The second and third shots are the former office spaces (first one was above the North Berkeley Post Office and the second was a space rented in a church off of Solano Avenue) of the therapist I worked with for over a decade who expertly held space for me and guided me through intense growing pains and evolution. She introduced me to: the brilliant practices of Nonviolent Communication and EMDR (Eye-Movement Desensitization and Reprocessing) among many other healing modalities and she continually and gracefully pointed me back to my own inner wisdom and intuition.
The fourth image is the office of a wonderful Gestalt and Jungian-based couple's therapist who I saw with one of my partners. This office is on Valencia Street in San Francisco, above the Scarlet Sage, a lovely herb shop that was hard not to wander into after therapy sessions. Among many other things, she taught us Dan Siegel's concept of the Window of Tolerance, and Stan Tatkin's concept of the couple bubble.
Lake Merritt, Oakland

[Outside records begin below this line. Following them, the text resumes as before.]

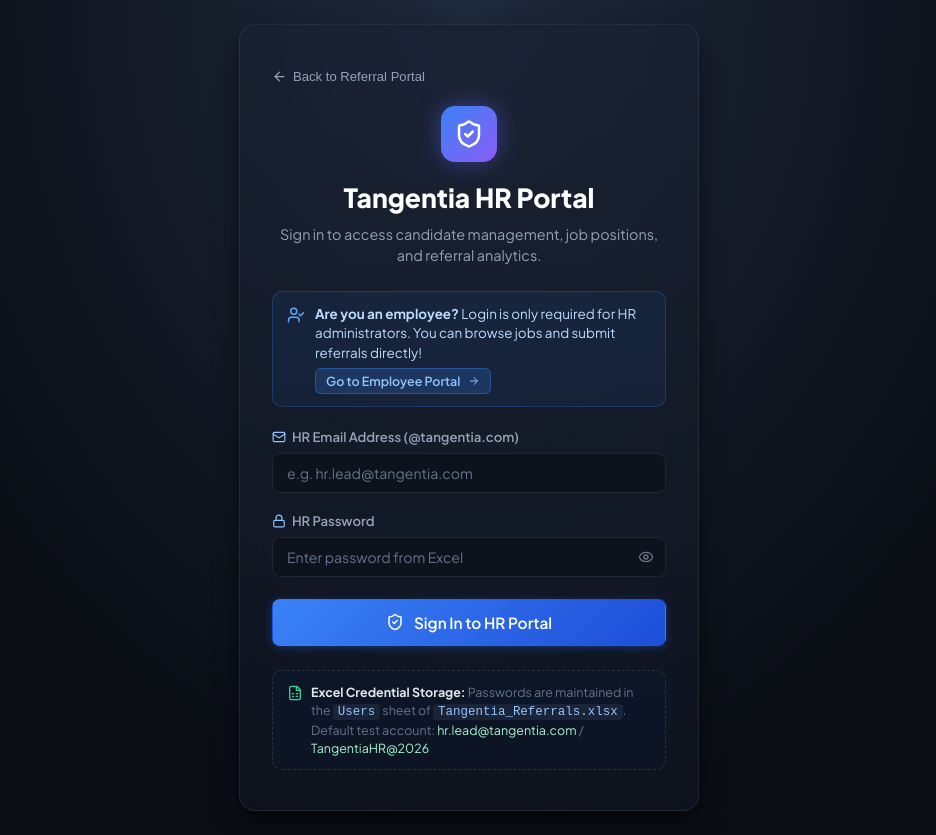
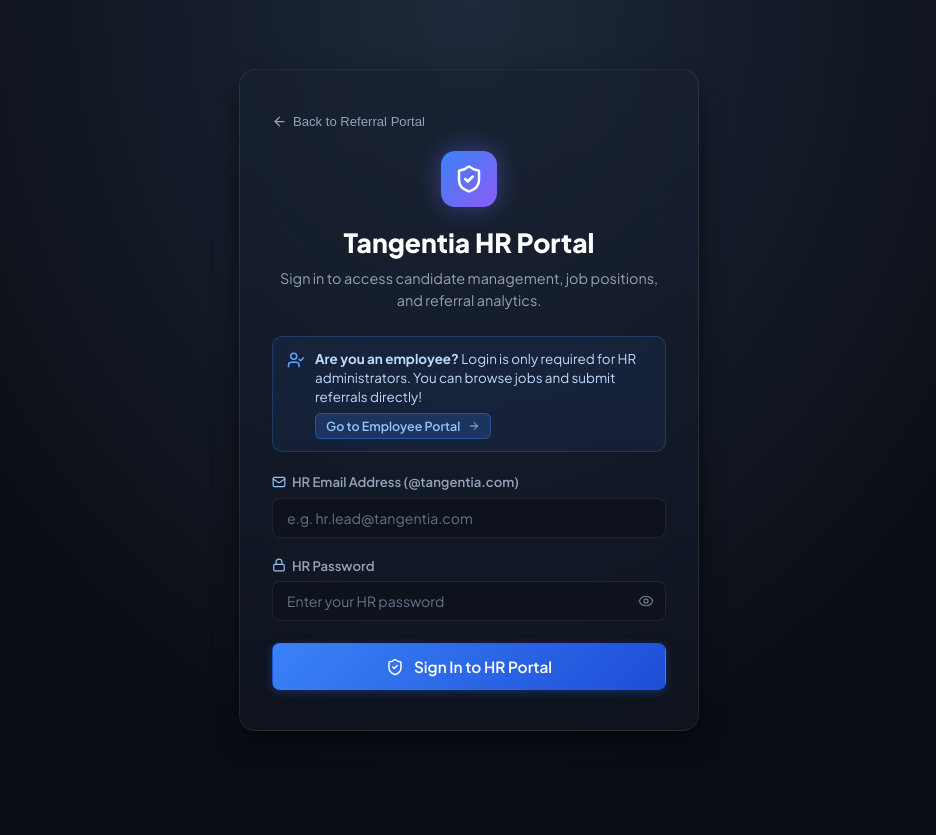
Before and after one commit to VickytheWicked/Tangentia-Referral-Portal, a React (Vite) app in the folder frontend/: page /login in a window 1280 px wide. Shown: the whole page, without its empty margins (171-1107 px from the left). After the commit the page ends 800 px from the top, so only its background shows below. Built offline with nearby package versions, Linux system fonts and the light colour scheme; no server answers.

Commit message:
chore(auth): remove Excel credential storage banner from HR login page

```diff
--- a/frontend/src/pages/Login.tsx
+++ b/frontend/src/pages/Login.tsx
@@ -16,7 +16,6 @@ import {
   UserCheck,
   UserX,
   KeyRound,
-  FileSpreadsheet,
 } from 'lucide-react';
 
 type AuthErrorType = 'user_not_found' | 'password_incorrect' | 'role_restricted' | 'domain_invalid' | 'general' | null;
@@ -445,7 +444,7 @@ export const LoginPage: React.FC = () => {
                 type={showPassword ? 'text' : 'password'}
                 required
                 className="form-input"
-                placeholder="Enter password from Excel"
+                placeholder="Enter your HR password"
                 value={password}
                 onChange={(e) => {
                   setPassword(e.target.value);
@@ -524,35 +523,6 @@ export const LoginPage: React.FC = () => {
             )}
           </button>
         </form>
-
-        {/* Excel storage info banner */}
-        <div
-          style={{
-            marginTop: '24px',
-            padding: '12px 14px',
-            background: 'rgba(15, 23, 42, 0.65)',
-            border: '1px dashed rgba(255, 255, 255, 0.12)',
-            borderRadius: '10px',
-            fontSize: '0.78rem',
-            color: 'var(--text-muted)',
-            lineHeight: 1.45,
-            display: 'flex',
-            alignItems: 'flex-start',
-            gap: '8px',
-          }}
-        >
-          <FileSpreadsheet size={16} color="#34d399" style={{ flexShrink: 0, marginTop: '2px' }} />
-          <div>
-            <strong style={{ color: '#e2e8f0' }}>Excel Credential Storage:</strong> Passwords are maintained in the{' '}
-            <code style={{ color: '#93c5fd', background: 'rgba(30, 41, 59, 0.8)', padding: '1px 5px', borderRadius: '4px' }}>
-              Users
-            </code>{' '}
-            sheet of <code style={{ color: '#93c5fd', background: 'rgba(30, 41, 59, 0.8)', padding: '1px 5px', borderRadius: '4px' }}>Tangentia_Referrals.xlsx</code>.
-            Default test account:{' '}
-            <span style={{ color: '#a7f3d0' }}>hr.lead@tangentia.com</span> /{' '}
-            <span style={{ color: '#a7f3d0' }}>TangentiaHR@2026</span>
-          </div>
-        </div>
       </div>
     </div>
   );
```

Having lived a block away from this beautiful gem of Oakland for 11 years (and near it for several more,) I don't think I could calculate how many times I have walked the 3.4 miles around its perimeter or simply sat outside on its shore. An evening walk under its strands of glowing white lights always felt a bit magical. When I first moved to Oakland, I would dorkily wear a big fanny pack to walk around the lake, knowing that I would hardly run into any people there and certainly no one I knew... in recent years, it has become a true community hub (and thankfully, fanny packs came back into style so it all worked out ;) The path around - and the feeling of being near - this small body of water is etched on my insides... it's a little piece of home to me and I suspect this will remain the case for the rest of my days.
I took at least a dozen more photos than what I've included here - photos of other homes I lived in or shared with partners in San Francisco and Oakland, vegan restaurants I frequented such as Herbivore in SF and Berkeley, workplaces throughout the Bay Area, and other walking and hiking spots such as the Alameda shoreline, but the places featured here rose to the top as a priority for me to share. And in this process, I noticed what nourished me most throughout these years: beauty and nature; healing and growth; connection with loved ones; creative expression; being in service to others; continuous education and learning, and spiritual engagement. I'm grateful for the opportunity to have lived some of my most formative and meaningful years in these beautiful spaces and to close out this chapter of my life by reflecting, honoring, and appreciating them.